Patterns and Dados
Both of these shelves are built using the same techniques and joints. The only significant difference is that the Shaker-style unit has three shelves and the 18th century “Whale Tail” project has four shelves and a more ornate profile that looks vaguely like a whale’s tail. To me, it looks more like a goose.
Begin your project by selecting your lumber and planing it down to 1/2″ thick. Using the supplied patterns and the construction drawings, draw the profile on your side pieces and mark where the dados should go.
Now set up your dado stack in your table saw so it makes a 1/2″-wide cut that’s 3/16″ deep. As you can see in the photo, I made this cut using only the fence. I feel real comfortable with this cut; but if you’re not, I recommend you use your miter gauge and a stop block attached to your fence to guide the work instead.
Cut the dados and then head for the band saw.
Cutting the Details
I use a band saw to shape the sides. Begin by making several “relief” cuts along the profile of your side. These allow you to remove the waste in chunks so your blade and workpiece are easier to maneuver through the cut.
Once you’ve completed both sides, sand the edges using a drum sander that’s chucked into your drill press. I recommend you tape the two sides together using double-sided tape and sand them simultaneously. It’s faster and the sides end up identical.
Once that’s complete, fit the shelves and sides together for a dry fit. Notice anything? The square edges of the shelves don’t match the sides exactly.
Mark the shape of the sides onto the end of the shelves. Now, using a jointer with the fence beveled (or a hand plane), shape the front edge to match the side. You just want to get in the ballpark; sanding can take care of the rest of the contouring job.
Now cut the plate rail groove in the shelves. I used a router bit with a core box profile and a router table. The plate rail is 1/8″ deep and 1-5/8″ in from the back edge.
Before you assemble the unit, finish sand all the surfaces except the outside of the sides. Begin with 100-grit sandpaper and work your way up to 120, 150 and finish with 180.
Assembly and Finishing
Put a small bead of glue in each dado and put the shelves in place. Clamp the shelves between the sides and check your project to make sure it’s square by measuring diagonally from corner to corner. If the measurements are equal, nail the sides to the shelves using a few 18-gauge brads.
If your measurements aren’t equal, clamp the project diagonally from one corner to another. Clamp across the two corners that produced the longest measurement. Apply a little pressure to those corners and keep checking your diagonal measurements. When they are equal, nail the project together.
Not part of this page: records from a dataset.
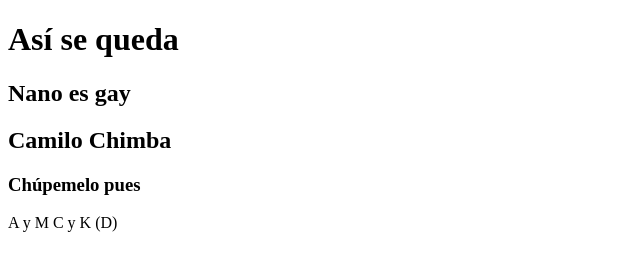
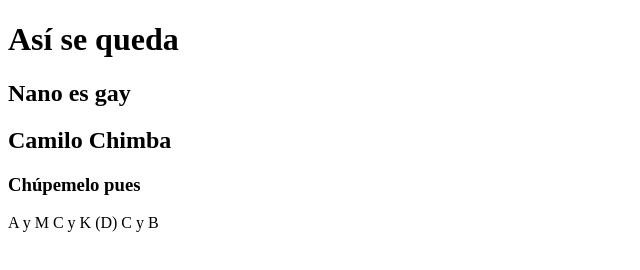
Before and after one commit to camilo10169/prueba, a plain HTML site: page index.html in a window 1280 px wide. Shown: the full height of the page, 0-640 px from the left. Drawn offline with Linux system fonts and the light colour scheme.

Commit message:
Nuevo actualización jajaja

```diff
--- a/index.html
+++ b/index.html
@@ -11,5 +11,6 @@
 	<h3>Chúpemelo pues</h3>
 	A y M
 	C y K (D)
+	C y B
 </body>
 </html>
```
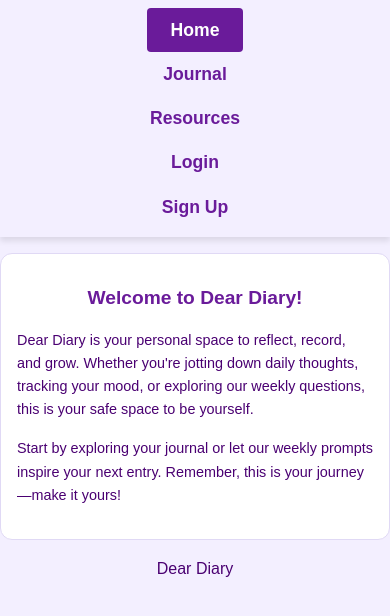
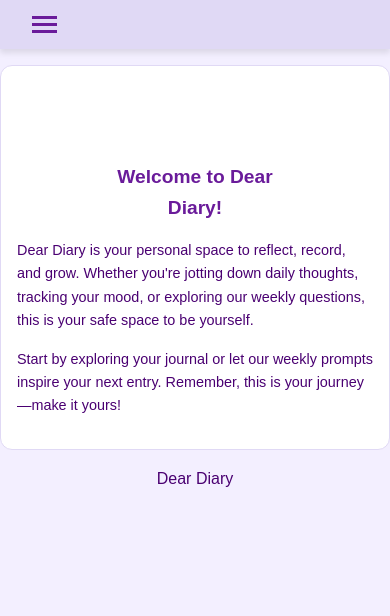
Before and after one commit to kyrag00/degree-project, a React (Vite) app in the folder client/: page / in a window 390 px wide. Shown: the top 616 px of the page. Built offline with nearby package versions, Linux system fonts and the light colour scheme; no server answers.

Commit message:
nav bar with hamburger icon + some style change

```diff
--- a/client/src/Navigation.tsx
+++ b/client/src/Navigation.tsx
@@ -6,6 +6,7 @@ import { handleLogout } from "./pages/Logout";
 
 const Navigation = () => {
   const [user, setUser] = useState<User | null>(null);
+  const [isMenuOpen, setIsMenuOpen] = useState(false);
 
   useEffect(() => {
     const auth = getAuth();
@@ -14,9 +15,19 @@ const Navigation = () => {
     });
     return () => loggedOut();
   }, []);
+
+  const toggleMenu = () => {
+    setIsMenuOpen((prev) => !prev);
+  };
+
   return (
     <nav>
-      <ul>
+      <div className="menu-toggle" onClick={toggleMenu}>
+        <div></div>
+        <div></div>
+        <div></div>
+      </div>
+      <ul className={isMenuOpen ? "active" : ""}>
         <li>
           <NavLink className="nav-link" to="/">
             Home
--- a/client/src/styles/home.css
+++ b/client/src/styles/home.css
@@ -54,7 +54,8 @@ p {
   }
 
   h1 {
-    font-size: 1.5rem;
+    font-size: 3rem;
+    margin: 5rem;
   }
 
   p {
--- a/client/src/styles/navigation.css
+++ b/client/src/styles/navigation.css
@@ -5,6 +5,8 @@ nav {
   position: sticky;
   top: 0;
   z-index: 1000;
+  /* background-color: #8a45b648; */
+  background-color: #e0d9f5;
 }
 
 nav ul {
@@ -37,15 +39,51 @@ nav ul {
   color: #ffffff;
 }
 
+.menu-toggle {
+  display: none;
+  flex-direction: column;
+  gap: 4px;
+  cursor: pointer;
+}
+
+.menu-toggle div {
+  width: 25px;
+  height: 3px;
+  background-color: #6a1b9a;
+  transition: all 0.3s ease;
+}
+
+/* When the menu is active, add the hamburger icon */
+.menu-toggle.active div:nth-child(1) {
+  transform: rotate(45deg) translate(5px, 5px);
+}
+
+.menu-toggle.active div:nth-child(2) {
+  opacity: 0;
+}
+
+.menu-toggle.active div:nth-child(3) {
+  transform: rotate(-45deg) translate(5px, -5px);
+}
+
 @media (max-width: 768px) {
   nav ul {
     flex-direction: column;
     align-items: center;
     justify-content: center;
     gap: 1rem;
+    display: none;
+  }
+
+  nav ul.active {
+    display: flex;
   }
 
   .nav-link {
     padding: 0.75rem 1.5rem;
   }
+
+  .menu-toggle {
+    display: flex;
+  }
 }
--- a/client/src/styles/questions.css
+++ b/client/src/styles/questions.css
@@ -61,7 +61,7 @@
 @media (max-width: 768px) {
   .random-question-container {
     padding: 1.5rem;
-    margin: 1.5rem auto;
+    margin: 3rem auto;
     max-width: 90%;
   }
 
```
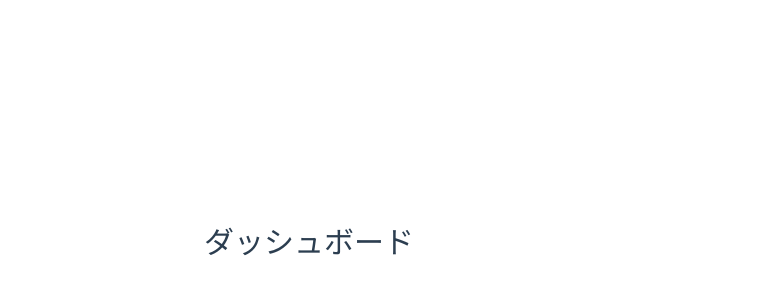
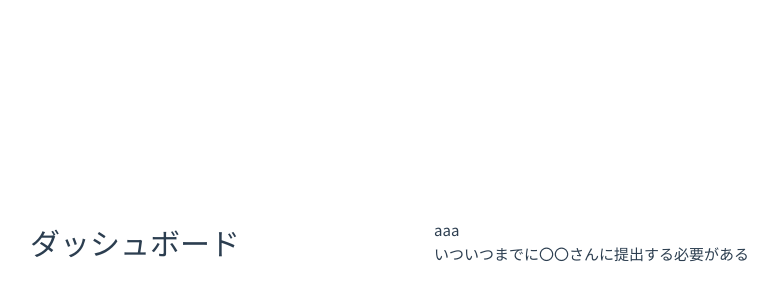
Before and after one commit to traP-jp/yaranai_frontend, a Vue app: page / in a window 1280 px wide. Shown: the part 158-458 px from the top of the page, without its empty margins (226-1004 px from the left). Built offline with nearby package versions, Linux system fonts and the light colour scheme.

Commit message:
タスクコンポーネント実装 / それの試験的配置 / アニメーション削除 / サイト名の反映

```diff
--- a/index.html
+++ b/index.html
@@ -4,7 +4,7 @@
     <meta charset="UTF-8">
     <link rel="icon" href="/favicon.ico">
     <meta name="viewport" content="width=device-width, initial-scale=1.0">
-    <title>Vite App</title>
+    <title>yaranai</title>
   </head>
   <body>
     <div id="app"></div>
--- a/src/assets/base.scss
+++ b/src/assets/base.scss
@@ -62,9 +62,9 @@ body {
   min-height: 100vh;
   color: var(--color-text);
   background: var(--color-background);
-  transition:
-    color 0.5s,
-    background-color 0.5s;
+  // transition:
+  //   color 0.5s,
+  //   background-color 0.5s;
   line-height: 1.6;
   font-family:
     Inter,
--- a/src/assets/main.scss
+++ b/src/assets/main.scss
@@ -1,10 +1,13 @@
 @import './base.scss';
+// GoogleFontsからNoto Sans JPの読み込み
+@import url('https://fonts.googleapis.com/css2?family=Noto+Sans+JP:wght@100;200;300;400;500;600;700;800;900&display=swap');
 
 #app {
   max-width: 1280px;
   margin: 0 auto;
   padding: 2rem;
   font-weight: normal;
+  font-family: 'Noto Sans JP';
 }
 
 a,
--- /dev/null
+++ b/src/components/TaskItem.vue
@@ -0,0 +1,32 @@
+<script setup lang="ts">
+const props = defineProps<{
+  name: string
+  Id: string
+  description: string
+}>()
+</script>
+
+<template>
+  <div class="container">
+    <div>
+      {{ props.name }}
+    </div>
+    <div>
+      {{ props.description }}
+    </div>
+  </div>
+</template>
+
+<style lang="scss" scoped>
+.container {
+  max-width: 100%;
+  width: 30vw;
+  height: auto;
+  border: 5px;
+  box-shadow: 5px;
+  background-color: white;
+  border-radius: 10px;
+  padding: auto;
+  padding-left: 20px;
+}
+</style>
--- a/src/pages/TaskDashboard.vue
+++ b/src/pages/TaskDashboard.vue
@@ -1,8 +1,16 @@
-<script setup lang="ts"></script>
+<script setup lang="ts">
+import TaskItem from '@/components/TaskItem.vue'
+</script>
 
 <template>
   <h1>ダッシュボード</h1>
-  <div></div>
+  <div>
+    <task-item
+      :-id="'100'"
+      :name="'aaa'"
+      :description="'いついつまでに〇〇さんに提出する必要がある'"
+    />
+  </div>
 </template>
 
 <style lang="scss" module></style>
```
After an hour, take the project out of the clamps and sand the outside of the side pieces and putty your nail holes. Ease all the sharp edges of the project using 120-grit sandpaper. I dyed my project using a water-based aniline dye that I mixed myself from several custom colors. I recommend you use J. E. Moser’s Golden Amber Maple dye for a similar effect. It’s available from Woodworker’s Supply.
Finally, add a couple coats of your favorite top-coat finish and sand between coats. Hang your shelf using some common picture hooks, available at any home center or from the source listed in the box below. PW
Troy Sexton is a contributing editor for Popular Woodworking.